In Shakespeare's play Richard II, David Tenant played a highly flawed king who eventually meets his end. As an INTP, "The Logician," Richard II is an analytical thinker who attempts to make good decisions for his people at first, but he's so absent-minded in his rulings that they appear to be arbitrary and unfair. He is insensitive to the needs of others at times, dismissive of their objections and changing his mind in the middle of his actions, such as during the duel between Thomas Mowbray and Henry Bolingbroke.
When Richard fails to explain his weird rulings and banishment sentences, he only appears condescending to his people, and he second guesses his original judgments, making him one of the worst versions of this MBTI personality.
4 Jean-Francios Mercier: ISTP The Virtuoso
In the dramatic BBC miniseries Spies of Warsaw, David Tennant portrayed spy Jean-Francois Mercier, an ISTP, or "The Virtuoso." The military attaché may be a member of the aristocracy, but he's also a military man, making him a jack of all trades. He's logical and rational, and he acknowledges that war is coming. According to Tennant, Mercier was motivated by both his own morality but also by a sense of duty, which made him good to have in a crisis like the war, as many Virtuosos are.
Mercier knows to prioritize Hitler as a threat, unlike many people in the early years, and he's known to be stubborn as well as to engage in risky behavior, even if it did benefit many people.
3 Hamlet: INTP
Has there ever been a more withdrawn Shakespearean protagonist than Hamlet? While the answer might be a grudging yes, this INTP, "The Logician," is whom many bibliophiles picture when they think of the word "depression." He's analytical to the core, which often hinders him as he attempts to make decisions about what to do against his uncle's betrayal.

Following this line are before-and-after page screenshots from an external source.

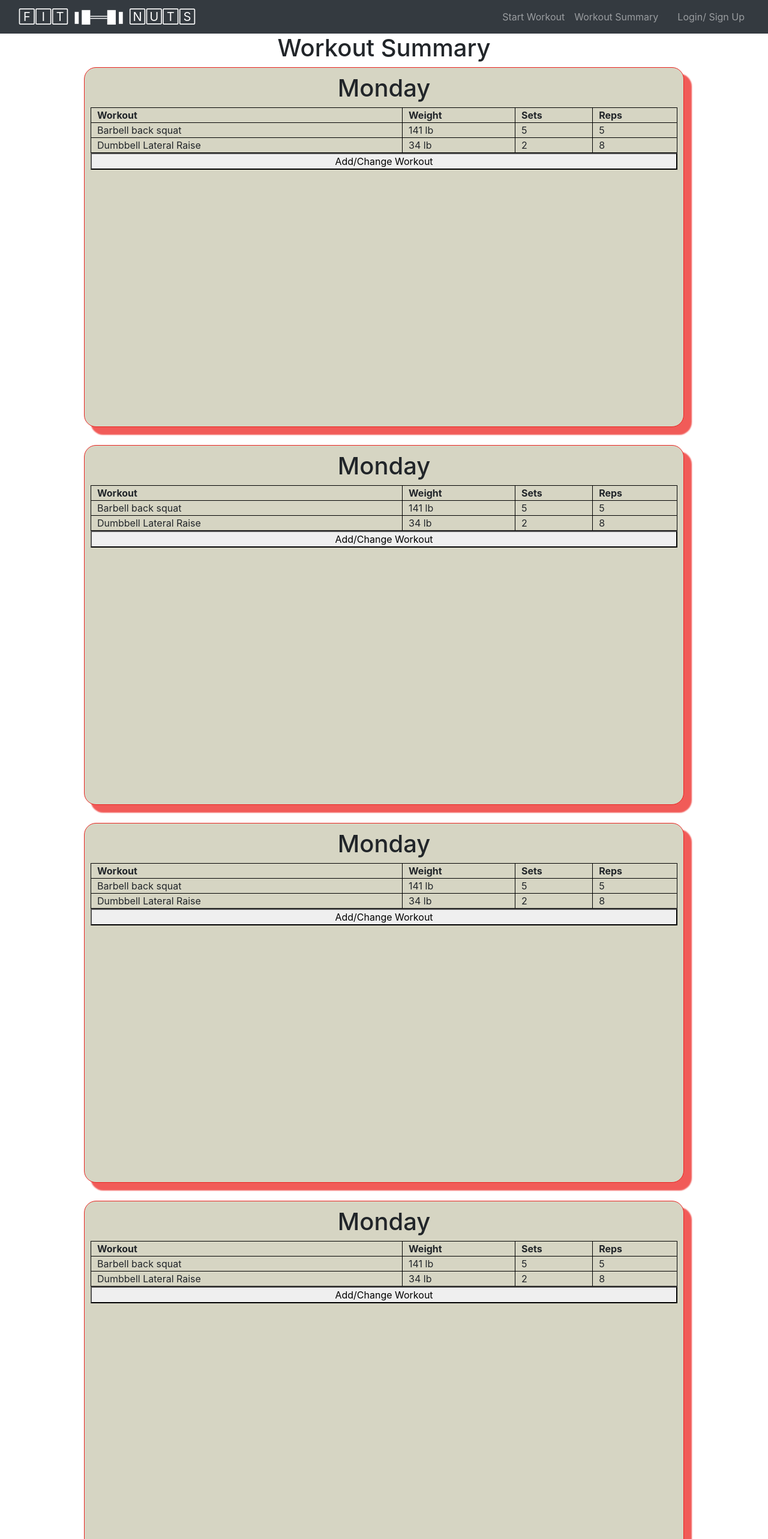
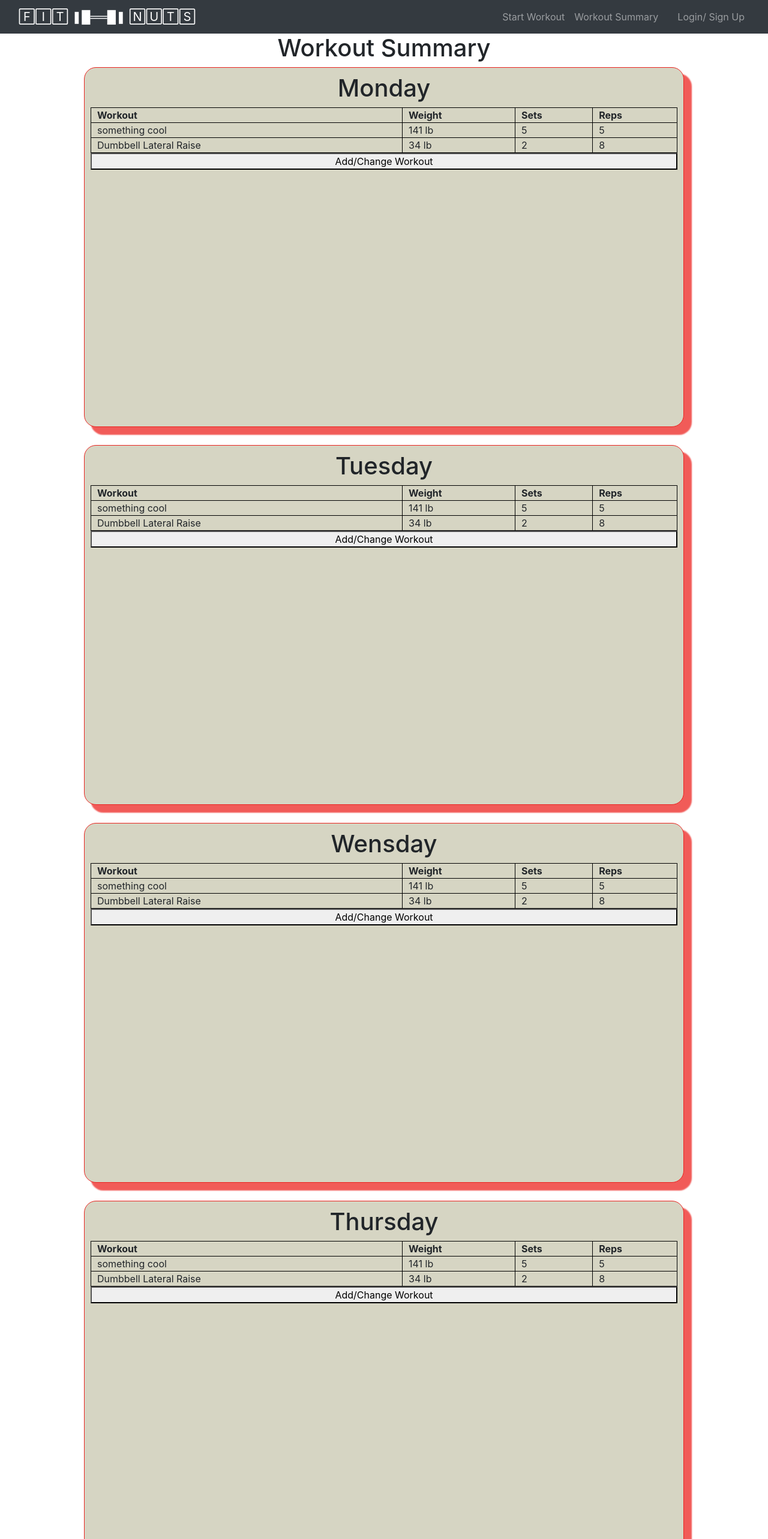
Before and after one commit to jesterb0206/fit-nuts, a React (Create React App) app in the folder client/: page /WorkoutSummary in a window 1280 px wide. Shown: the top 2566 px of the page at 60% size. Built offline with nearby package versions, Linux system fonts and the light colour scheme; no server answers.

Commit message:
updating workoutSummary forr population of cards

```diff
--- a/client/src/components/Card.js
+++ b/client/src/components/Card.js
@@ -1,10 +1,21 @@
 import React from 'react';
 import '../App.css';
+import {useQuery} from '@apollo/client';
+import {QUERY_WORKOUT} from '../utils/queries'
 
-function Card() {
+
+
+const Card = ({dayOfTheWeek}) => {
+
+  const {loading, data} = useQuery( QUERY_WORKOUT, {
+    variables: {dayOfTheWeek},
+  });
+  const workouts = data?.workout || [];
+
   return (
     <div className='card'>
-      <h1 id='center__text'>Monday</h1>
+      <h1 id='center__text'>{dayOfTheWeek}</h1>
+      {/* {workout.map((workout) */}
       <table>
           <tr>
             <th>Workout</th>
@@ -13,7 +24,7 @@ function Card() {
             <th>Reps</th>
           </tr>
           <tr>
-          <td>Barbell back squat</td>
+            <td>something cool</td>
             <td>141 lb</td>
             <td>5</td>
             <td>5</td>
--- a/client/src/pages/WorkoutSummary.js
+++ b/client/src/pages/WorkoutSummary.js
@@ -2,25 +2,38 @@
 /* eslint-disable react/jsx-no-undef */
 
 import React from 'react';
-import {useQuery} from '@apollo/client';
-import {QUERY_WORKOUT} from '../utils/queries';
+// import {useQuery} from '@apollo/client';
+// import {QUERY_WORKOUT} from '../utils/queries';
 import Card from '.././components/Card';
 // import '../App.css';
 
 function WorkoutSummary() {
-  const {loading, data} = useQuery(QUERY_WORKOUT);
-  const workouts = data?.workout || [];
+
   return (
     <div ClassName='workout__summary'>
       <h1 id='center__text'>Workout Summary</h1>
       <div className='workout__cards'>
-        <Card />
-        <Card />
-        <Card />
-        <Card />
-        <Card />
-        <Card />
-        <Card />
+        <Card
+        dayOfTheWeek="Monday"
+        />
+        <Card
+        dayOfTheWeek="Tuesday"
+        />
+        <Card
+        dayOfTheWeek="Wensday"
+        />
+        <Card
+        dayOfTheWeek="Thursday"
+        />
+        <Card
+        dayOfTheWeek="Friday"
+        />
+        <Card
+        dayOfTheWeek="Saterday"
+        />
+        <Card
+        dayOfTheWeek="Sunday"
+        />
       </div>
     </div>
   );
```
Also changed, not shown: 2 other files (tests, documents, lock files or other folders). Lines whose indentation alone changed are shown as unchanged.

Hamlet is a very private person, and quite insensitive to the needs of the people closest to him as he pursues his quest for a logical solution. He constantly second guesses himself, often thinking about a better solution instead of acting on the one he's already decided upon, leaving himself in a state of limbo until his tragic end.
2 Kilgrave: ESFP The Entertainer
Possibly the most nefarious villain of the MCU, Kevin Thompson, also known as Jessica Jones' captor and arch enemy Kilgrave, is an extroverted ESFP, "The Entertainer." Everything is a show to him, a constant opportunity to manipulate others into his idea of what reality should be. He uses his powers of observation along with his mind control abilities to create short-term plans that mostly only benefit himself.
Unlike many other MCU villains, hedonistic Kilgrave is all about what benefits him today, not the big picture. Conniving and cruel, Kilgrave grows bored easily and uses his abilities to entertain himself most of all, even at the expense of the lives of others.
1 Barty Crouch, Jr: ENTP The Debater
Questioning authority, arguing against convention and being as argumentative as it gets with the people in his life, Barty Crouch, Jr. is an ENTP, "The Debater." His service to Voldemort in Harry Potter and the Goblet of Fire should not be confused with subservience, as he's all about his own choices and rejecting the traditional way of thought, including conventional solutions to problems.
Like Voldemort and his Death Eaters, Barty is intolerant of those who don't believe what he does. He thrives on originality, making his year as Mad-Eye Moody the perfect chance for him to prove that he's smarter and more cunning than any of Voldemort's cronies. After all, who else was able to hide right under Dumbledore's nose? (Several people, as it turns out.)